I am 41, I’ve got 25 years in this business and I know lots and lots and lots of people. I have never seen such pessimism from so many smart, smart people before. Why are they so blue? Its simple:
They know that no matter how hard they work, no matter how many degrees they have, no matter how much have contributed/created in the past, and no matter how much they are capable of creating in the future — it doesn’t matter one bit. They’re all toast. Because you see, its not about training, or capability, or creativity, or past contributions, or future potential… its only about cost. And there’s no way they can win.
Ask any employer who’s fired their IT people. they’ll tell you: It doesn’t matter what their American staff was capable of creating or achieving. They just don’t want Americans, no matter what. Its all about a race to the bottom; a race to see who can get away with paying the least.
With about 3 Billion people in the world willing to work for pennies, and with selfish, greedy, thoughtless corporate thugs willing to put the shaft to Americans and others who made our high-technology world possible, there’s no possible way for American (or other) workers to survive.
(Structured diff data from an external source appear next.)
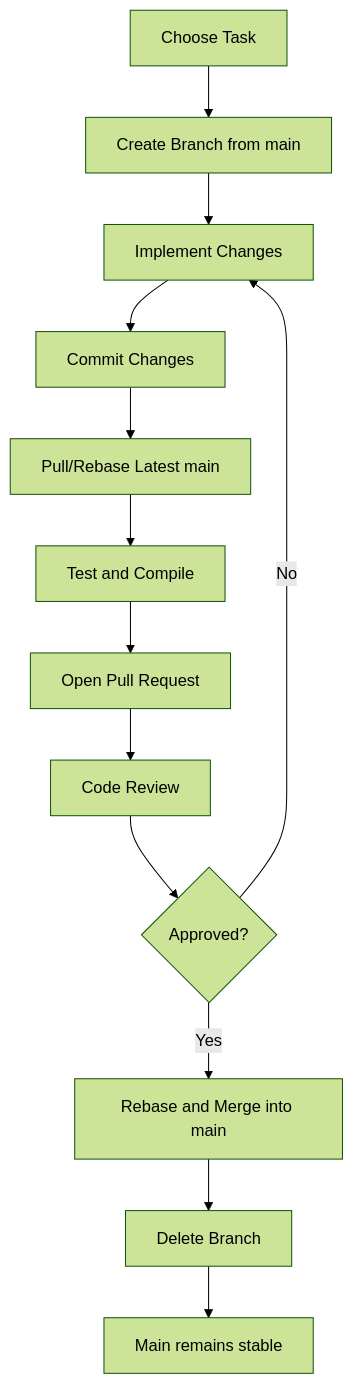
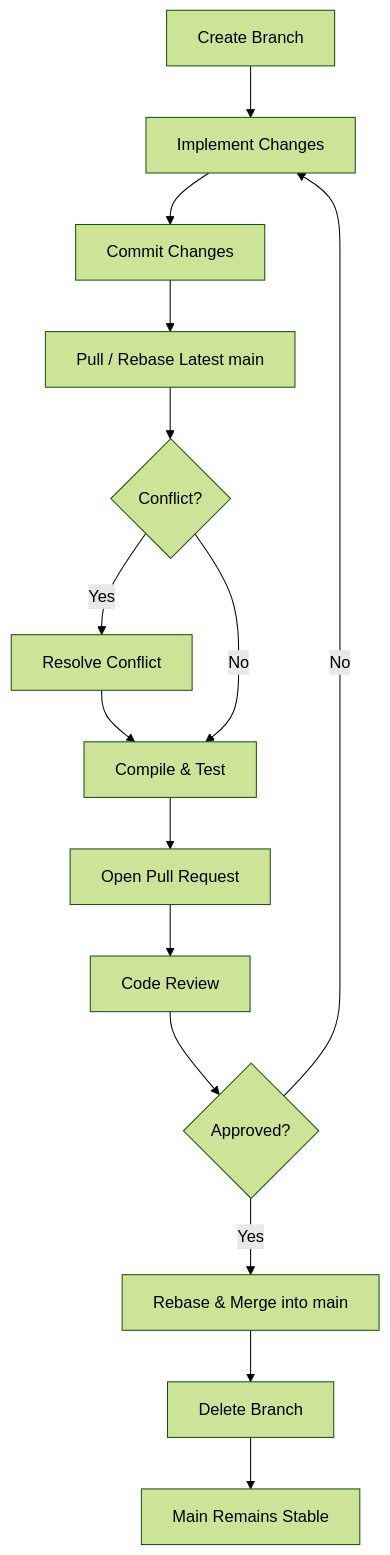
The diagram in gitworkflow_effection.md (KaiSuf/Invaders-SDP-23621), drawn with Mermaid (forest theme) before and after one commit. The commit also changed other lines of this file, not shown here.

````diff
--- a/gitworkflow_effection.md
+++ b/gitworkflow_effection.md
@@ -208,15 +210,17 @@
 ```mermaid
 flowchart TD
-    A[Choose Task] --> B[Create Branch from main]
-    B --> C[Implement Changes]
-    C --> D[Commit Changes]
-    D --> E[Pull/Rebase Latest main]
-    E --> F[Test and Compile]
-    F --> G[Open Pull Request]
-    G --> H[Code Review]
-    H --> I{Approved?}
-    I -- No --> C
-    I -- Yes --> J[Rebase and Merge into main]
-    J --> K[Delete Branch]
-    K --> L[Main remains stable]
+    A[Create Branch] --> B[Implement Changes]
+    B --> C[Commit Changes]
+    C --> D[Pull / Rebase Latest main]
+    D --> E{Conflict?}
+    E -- Yes --> F[Resolve Conflict]
+    F --> G[Compile & Test]
+    E -- No --> G
+    G --> H[Open Pull Request]
+    H --> I[Code Review]
+    I --> J{Approved?}
+    J -- No --> B
+    J -- Yes --> K[Rebase & Merge into main]
+    K --> L[Delete Branch]
+    L --> M[Main Remains Stable]
 ```
````
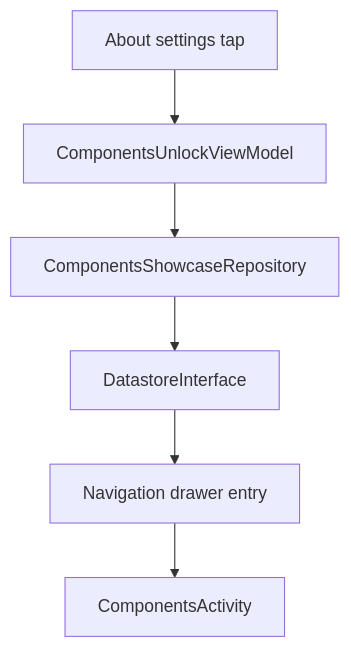
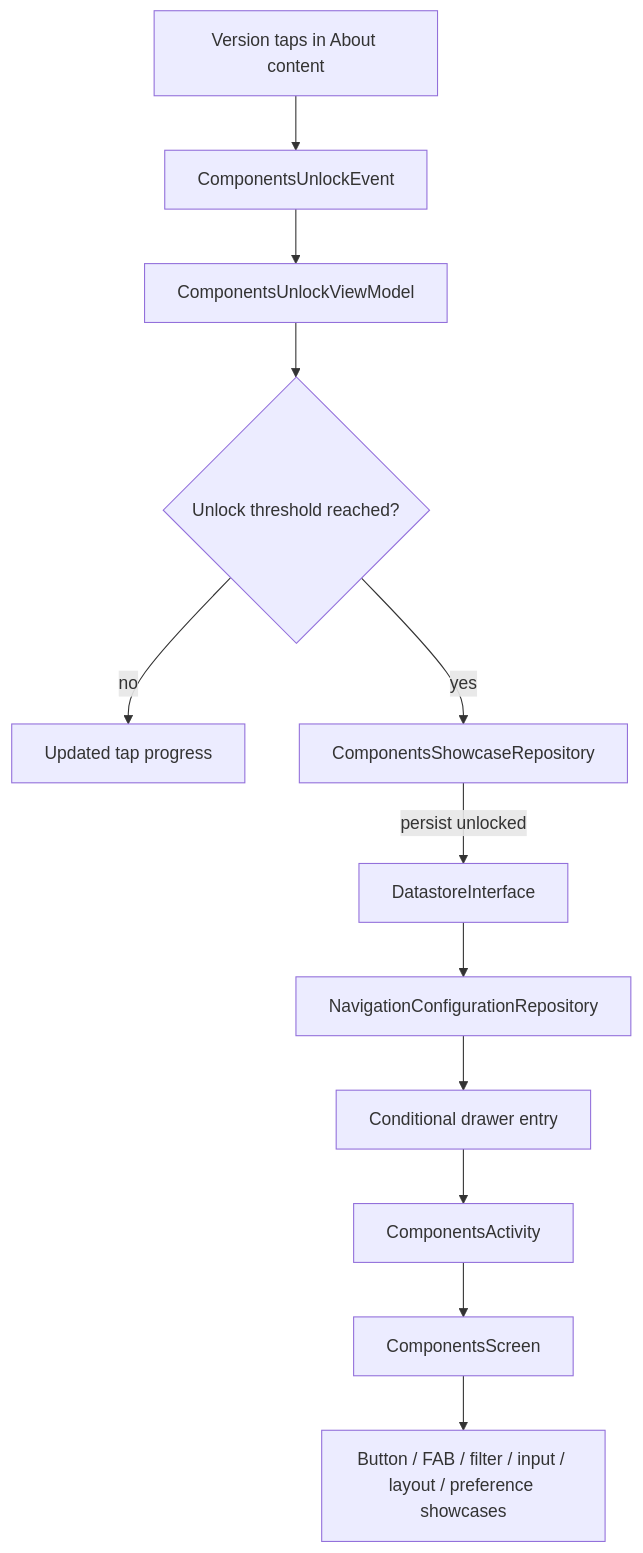
The diagram in sample/feature/components/README.md (MihaiCristianCondrea/App-Toolkit-for-Android), drawn with Mermaid before and after one commit. The commit also changed other lines of this file and 57 other files, not shown here.

````diff
--- a/sample/feature/components/README.md
+++ b/sample/feature/components/README.md
@@ -32,8 +32,14 @@
 ```mermaid
 flowchart TD
-    About[About settings tap] --> VM[ComponentsUnlockViewModel]
-    VM --> Repo[ComponentsShowcaseRepository]
-    Repo --> Store[DatastoreInterface]
-    Store --> Drawer[Navigation drawer entry]
+    About[Version taps in About content] --> Event[ComponentsUnlockEvent]
+    Event --> VM[ComponentsUnlockViewModel]
+    VM --> Counter{Unlock threshold reached?}
+    Counter -->|no| State[Updated tap progress]
+    Counter -->|yes| Repo[ComponentsShowcaseRepository]
+    Repo -->|persist unlocked| Store[DatastoreInterface]
+    Store --> Home[NavigationConfigurationRepository]
+    Home --> Drawer[Conditional drawer entry]
     Drawer --> Activity[ComponentsActivity]
+    Activity --> Screen[ComponentsScreen]
+    Screen --> Sections[Button / FAB / filter / input / layout / preference showcases]
 ```
````
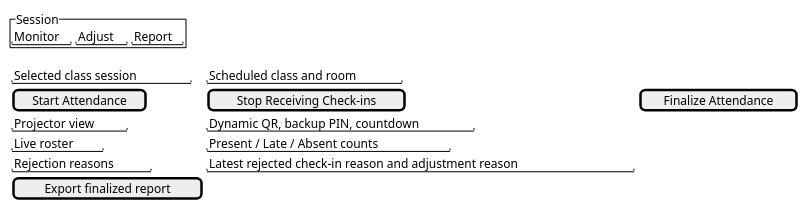
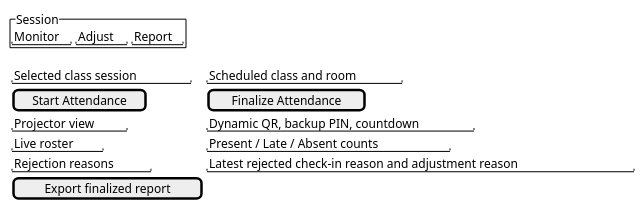
Before and after one commit to nttung42/SWD392: the fifth of 28 diagrams in docs/rds/2_Analysis.md, drawn with PlantUML. The commit also changed other lines of this file and 3 other files, not shown here.

````diff
--- a/docs/rds/2_Analysis.md
+++ b/docs/rds/2_Analysis.md
@@ -269,15 +265,15 @@
 ```plantuml
 @startsalt
 {
   {^"Session" | "Monitor" | "Adjust" | "Report"}
   {
     "Selected class session" | "Scheduled class and room"
-    [Start Attendance] | [Stop Receiving Check-ins] | [Finalize Attendance]
+    [Start Attendance] | [Finalize Attendance]
     "Projector view" | "Dynamic QR, backup PIN, countdown"
     "Live roster" | "Present / Late / Absent counts"
     "Rejection reasons" | "Latest rejected check-in reason and adjustment reason"
     [Export finalized report]
   }
 }
 @endsalt
 ```
````
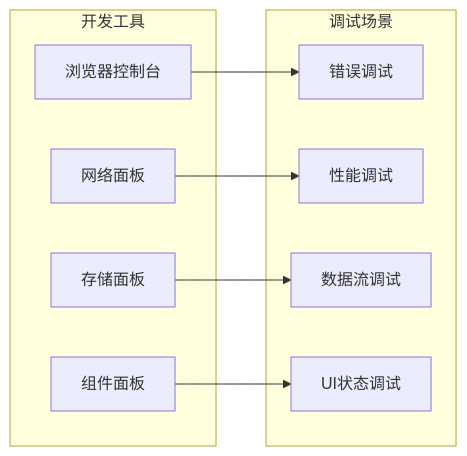
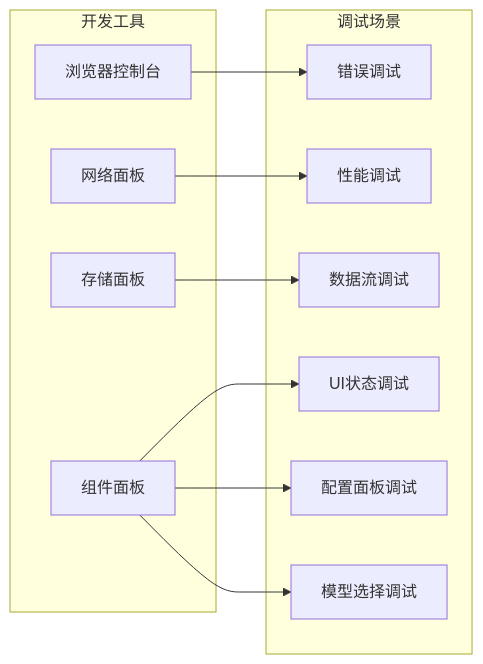
Diagram 23 of 23 in .qoder/repowiki/zh/content/核心功能/AI助手系统.md (terwer/siyuan-plugin-blog), drawn with Mermaid before and after one commit. The commit also changed other lines of this file and 8 other files, not shown here.

Commit message:
feat(ai-assistant): add dynamic model selection & dropdown config

````diff
--- a/.qoder/repowiki/zh/content/核心功能/AI助手系统.md
+++ b/.qoder/repowiki/zh/content/核心功能/AI助手系统.md
@@ -559,19 +835,23 @@
 ```mermaid
 flowchart LR
 subgraph "开发工具"
 Console[浏览器控制台]
 Network[网络面板]
 Storage[存储面板]
 Components[组件面板]
 end
 subgraph "调试场景"
 Error[错误调试]
 Performance[性能调试]
 DataFlow[数据流调试]
 UIState[UI状态调试]
+ConfigPanel[配置面板调试]
+ModelSelection[模型选择调试]
 end
 Console --> Error
 Network --> Performance
 Storage --> DataFlow
 Components --> UIState
+Components --> ConfigPanel
+Components --> ModelSelection
 ```
````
There’s just no competing with essentially free labor.”
I don’t think the job loss situation is about “trade” at all. I think the use of the terms “trade” and “free trade” are clever ways to distract from the real problem. “Trade” sounds great, OF COURSE we should “trade” with others. Duh! But the arguments I have heard promoting sending jobs offshore are pretty much the same argument as those for getting rid of the minimum wage, for not having unions, for workers keeping quiet, doing what they’re told and being grateful that they have food and shelter at all. As I wrote the other day in Trade, Jobs and the Ongoing Struggle,
“Show me where the current trade arguments are different from the minimum wage arguments? They argue that raising (or even having) a minimum wage keeps the poor from getting jobs. And they argue that asking trade partners to protect workers rights and safety and pay higher wages keeps THEIR poor from getting jobs.”
I think this is about the moneyed interests — corporations in this case — being able to make use of global unemployment to drive down not just wages and benefits (costs) but also the power of workers. This is about the struggle between labor and capital that has been going on and will go on. Since they started shipping jobs to Mexico they have been able to substantially weaken the unions and by weakening the unions they have weakened the power of the Democratic coalition (with some help from Ralph).
It seems that the question, Who is our economy FOR, anyway? gets more and more relevant every day.